What to produce: Read through the lines below and copy the ones holding the string "become".

Record set:
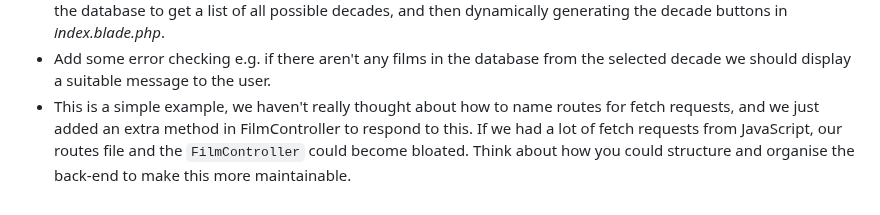
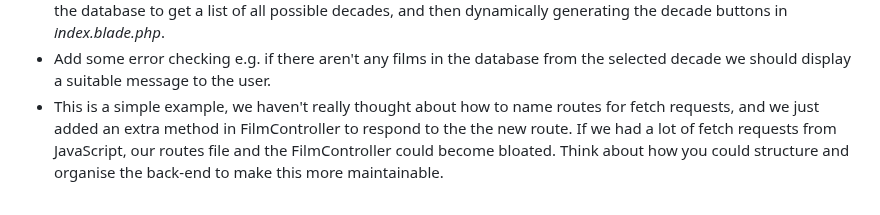
Before and after one commit to CHT2520/using-javascript, a Markdown page: README.md, the part around the change. Rendered like a GitHub page.

```diff
--- a/README.md
+++ b/README.md
@@ -277,4 +277,4 @@ This is a very simple example. Here are some ways it could be improved.
   - If we change the links in *index.blade.php* to use the new route, the app would work without the use of JavaScript.
 - The decade links are hard-coded into the HTML. Really these should be dynamically generated e.g. by querying the database to get a list of all possible decades, and then dynamically generating the decade buttons in *index.blade.php*.
 - Add some error checking e.g. if there aren't any films in the database from the selected decade we should display a suitable message to the user.
-- This is a simple example, we haven't really thought about how to name routes for fetch requests, and we just added an extra method in FilmController to respond to this. If we had a lot of fetch requests from JavaScript, our routes file and the `FilmController` could become bloated. Think about how you could structure and organise the back-end to make this more maintainable.
+- This is a simple example, we haven't really thought about how to name routes for fetch requests, and we just added an extra method in FilmController to respond to the the new route. If we had a lot of fetch requests from JavaScript, our routes file and the FilmController could become bloated. Think about how you could structure and organise the back-end to make this more maintainable.
```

Problem solution:
-- This is a simple example, we haven't really thought about how to name routes for fetch requests, and we just added an extra method in FilmController to respond to this. If we had a lot of fetch requests from JavaScript, our routes file and the `FilmController` could become bloated. Think about how you could structure and organise the back-end to make this more maintainable.
+- This is a simple example, we haven't really thought about how to name routes for fetch requests, and we just added an extra method in FilmController to respond to the the new route. If we had a lot of fetch requests from JavaScript, our routes file and the FilmController could become bloated. Think about how you could structure and organise the back-end to make this more maintainable.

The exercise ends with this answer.